§ Task directions: Could you repeat all of the entries below word for word, apart from the pictures?

*** Block opens ***

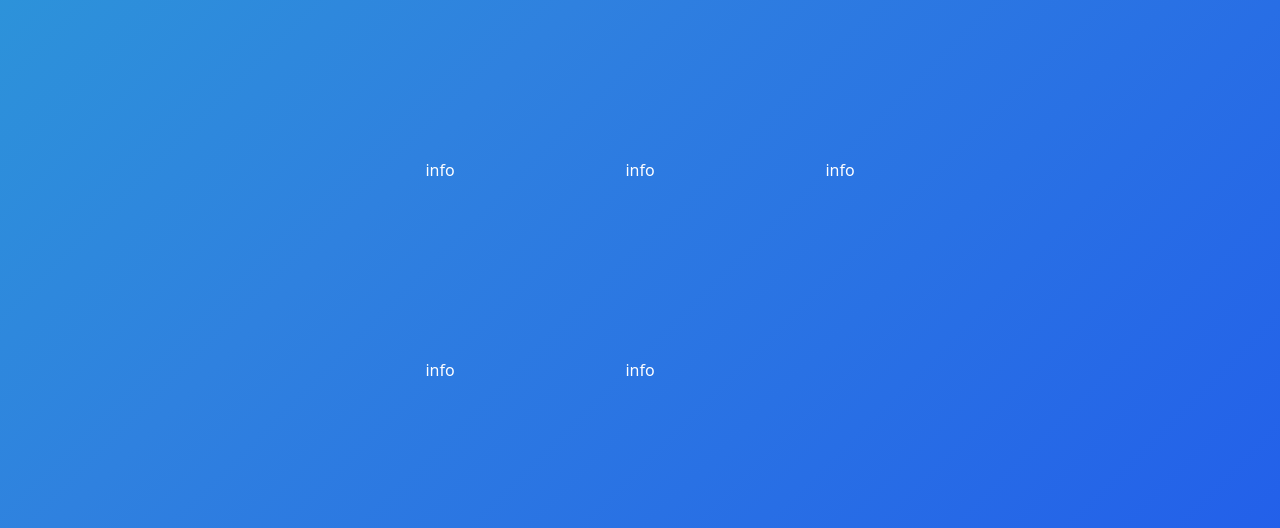
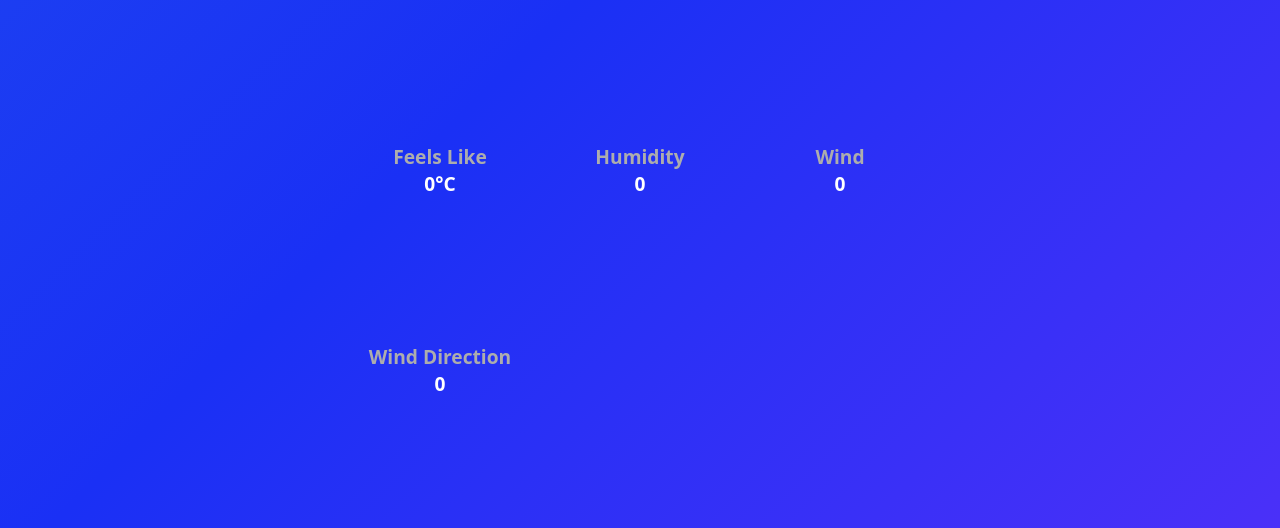
Before and after one commit to louispallett/odin-weather-app, a website built with webpack: page src/index.html in a window 1280 px wide. Both pictures are taken after typing "Sample" into the empty fields and a click on the button 871 px from the left and 144 px from the top of the page. Shown: the part 288-816 px from the top of the page. Built offline with nearby package versions, Linux system fonts and the light colour scheme; no server answers.

Commit message:
Added elements to pull through .bottom info

```diff
--- a/src/index.html
+++ b/src/index.html
@@ -37,11 +37,30 @@
             </div>
         </div>
         <div class="bottom">
-            <div>info</div>
-            <div>info</div>
-            <div>info</div>
-            <div>info</div>
-            <div>info</div>
+            <div>
+                <div>Feels Like</div>
+                <div id="feels-like">
+
+                </div>
+            </div>
+            <div>
+                <div>Humidity</div>
+                <div id="humidity">
+
+                </div>
+            </div>
+            <div>
+                <div>Wind</div>
+                <div id="wind">
+
+                </div>
+            </div>
+            <div>
+                <div>Wind Direction</div>
+                <div id="wind-dir">
+
+                </div>
+            </div>
         </div>
     </div>
 </body>
--- a/src/js/app-info.js
+++ b/src/js/app-info.js
@@ -42,6 +42,34 @@ const showTop = ((city, region, temp, description) => {
     descriptionWrapper.appendChild(descriptionElement);
 });
 
-const showBottom = ((feelsLike, windDir, wind, humidity) => {
-    // can create array of arguments and pass them through a for loop to add to bottom grid!
+const showBottom = ((feelsLike, humidity, wind, windDir) => {
+
+    const feelsLikeElement = document.getElementById("feels-like");
+    feelsLikeElement.innerHTML = "";
+    const feelsLikeInfo = document.createElement("div");
+    feelsLikeInfo.textContent = feelsLike + "°C";
+    feelsLikeElement.appendChild(feelsLikeInfo);
+
+    const humidityElement = document.getElementById("humidity");
+    humidityElement.innerHTML = "";
+    const humidityInfo = document.createElement("div");
+    humidityInfo.textContent = humidity;
+    humidityElement.appendChild(humidityInfo);
+
+    const windElement = document.getElementById("wind");
+    windElement.innerHTML = "";
+    const windInfo = document.createElement("div");
+    windInfo.textContent = wind;
+    windElement.appendChild(windInfo);
+
+    const windDirElement = document.getElementById("wind-dir");
+    windDirElement.innerHTML = "";
+    const windDirInfo = document.createElement("div");
+    windDirInfo.textContent = windDir;
+    windDirElement.appendChild(windDirInfo);
+
+    const array = [feelsLikeInfo, humidityInfo, windInfo, windDirInfo];
+    array.map(x => {
+        x.setAttribute("id", "info");
+    })
 });
--- a/src/js/main.js
+++ b/src/js/main.js
@@ -8,7 +8,9 @@ const appData = {
     description: "",
     tempCel: 0,
     feelsLike: 0,
+    windDir: 0,
     windKph: 0,
+    humitity: 0,
 };
 
 const fetchData = async (userInput) => {
@@ -47,10 +49,13 @@ document.addEventListener("DOMContentLoaded", () => {
             appData.description = weatherData.current.condition.text;
             appData.tempCel = weatherData.current.temp_c;
             appData.feelsLike = weatherData.current.feelslike_c;
+            appData.windDir = weatherData.current.wind_degree;
             appData.windKph = weatherData.current.wind_kph;
+            appData.humitity = weatherData.current.humidity;
         }
 
-        // console.log(weatherData);
-        showTop(appData.city, appData.country, appData.tempCel, appData.description)
+        console.log(weatherData);
+        showTop(appData.city, appData.country, appData.tempCel, appData.description);
+        showBottom(appData.feelsLike, appData.humitity, appData.windKph, appData.windDir);
     });
 });
--- a/src/scss/bottom.scss
+++ b/src/scss/bottom.scss
@@ -8,7 +8,17 @@
         display: flex;
         justify-content: center;
         align-items: center;
+        flex-direction: column;
+        font-weight: bold;
+        font-size: 1.2rem;
+        & > div:first-child {
+            color: #adadad;
+        }
     }
+}
+
+#info {
+    color: white;
 }
 
 @media only screen and (max-width: 600px) {
--- a/src/scss/styles.scss
+++ b/src/scss/styles.scss
@@ -8,7 +8,7 @@
 }
 
 body {
-	background: linear-gradient(-45deg, #1336f7, #2f81df, #23d5c6, #04802d);
+	background: linear-gradient(-45deg, #8830fc, #1a30f5, #2371e6, #0998eb);
 	background-size: 400% 400%;
 	animation: gradient 15s ease infinite;
 }
```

*** Block closes ***

§ Reply to the exercise:
Before and after one commit to louispallett/odin-weather-app, a website built with webpack: page src/index.html in a window 1280 px wide. Both pictures are taken after typing "Sample" into the empty fields and a click on the button 871 px from the left and 144 px from the top of the page. Shown: the part 288-816 px from the top of the page. Built offline with nearby package versions, Linux system fonts and the light colour scheme; no server answers.

Commit message:
Added elements to pull through .bottom info

```diff
--- a/src/index.html
+++ b/src/index.html
@@ -37,11 +37,30 @@
             </div>
         </div>
         <div class="bottom">
-            <div>info</div>
-            <div>info</div>
-            <div>info</div>
-            <div>info</div>
-            <div>info</div>
+            <div>
+                <div>Feels Like</div>
+                <div id="feels-like">
+
+                </div>
+            </div>
+            <div>
+                <div>Humidity</div>
+                <div id="humidity">
+
+                </div>
+            </div>
+            <div>
+                <div>Wind</div>
+                <div id="wind">
+
+                </div>
+            </div>
+            <div>
+                <div>Wind Direction</div>
+                <div id="wind-dir">
+
+                </div>
+            </div>
         </div>
     </div>
 </body>
--- a/src/js/app-info.js
+++ b/src/js/app-info.js
@@ -42,6 +42,34 @@ const showTop = ((city, region, temp, description) => {
     descriptionWrapper.appendChild(descriptionElement);
 });
 
-const showBottom = ((feelsLike, windDir, wind, humidity) => {
-    // can create array of arguments and pass them through a for loop to add to bottom grid!
+const showBottom = ((feelsLike, humidity, wind, windDir) => {
+
+    const feelsLikeElement = document.getElementById("feels-like");
+    feelsLikeElement.innerHTML = "";
+    const feelsLikeInfo = document.createElement("div");
+    feelsLikeInfo.textContent = feelsLike + "°C";
+    feelsLikeElement.appendChild(feelsLikeInfo);
+
+    const humidityElement = document.getElementById("humidity");
+    humidityElement.innerHTML = "";
+    const humidityInfo = document.createElement("div");
+    humidityInfo.textContent = humidity;
+    humidityElement.appendChild(humidityInfo);
+
+    const windElement = document.getElementById("wind");
+    windElement.innerHTML = "";
+    const windInfo = document.createElement("div");
+    windInfo.textContent = wind;
+    windElement.appendChild(windInfo);
+
+    const windDirElement = document.getElementById("wind-dir");
+    windDirElement.innerHTML = "";
+    const windDirInfo = document.createElement("div");
+    windDirInfo.textContent = windDir;
+    windDirElement.appendChild(windDirInfo);
+
+    const array = [feelsLikeInfo, humidityInfo, windInfo, windDirInfo];
+    array.map(x => {
+        x.setAttribute("id", "info");
+    })
 });
--- a/src/js/main.js
+++ b/src/js/main.js
@@ -8,7 +8,9 @@ const appData = {
     description: "",
     tempCel: 0,
     feelsLike: 0,
+    windDir: 0,
     windKph: 0,
+    humitity: 0,
 };
 
 const fetchData = async (userInput) => {
@@ -47,10 +49,13 @@ document.addEventListener("DOMContentLoaded", () => {
             appData.description = weatherData.current.condition.text;
             appData.tempCel = weatherData.current.temp_c;
             appData.feelsLike = weatherData.current.feelslike_c;
+            appData.windDir = weatherData.current.wind_degree;
             appData.windKph = weatherData.current.wind_kph;
+            appData.humitity = weatherData.current.humidity;
         }
 
-        // console.log(weatherData);
-        showTop(appData.city, appData.country, appData.tempCel, appData.description)
+        console.log(weatherData);
+        showTop(appData.city, appData.country, appData.tempCel, appData.description);
+        showBottom(appData.feelsLike, appData.humitity, appData.windKph, appData.windDir);
     });
 });
--- a/src/scss/bottom.scss
+++ b/src/scss/bottom.scss
@@ -8,7 +8,17 @@
         display: flex;
         justify-content: center;
         align-items: center;
+        flex-direction: column;
+        font-weight: bold;
+        font-size: 1.2rem;
+        & > div:first-child {
+            color: #adadad;
+        }
     }
+}
+
+#info {
+    color: white;
 }
 
 @media only screen and (max-width: 600px) {
--- a/src/scss/styles.scss
+++ b/src/scss/styles.scss
@@ -8,7 +8,7 @@
 }
 
 body {
-	background: linear-gradient(-45deg, #1336f7, #2f81df, #23d5c6, #04802d);
+	background: linear-gradient(-45deg, #8830fc, #1a30f5, #2371e6, #0998eb);
 	background-size: 400% 400%;
 	animation: gradient 15s ease infinite;
 }
```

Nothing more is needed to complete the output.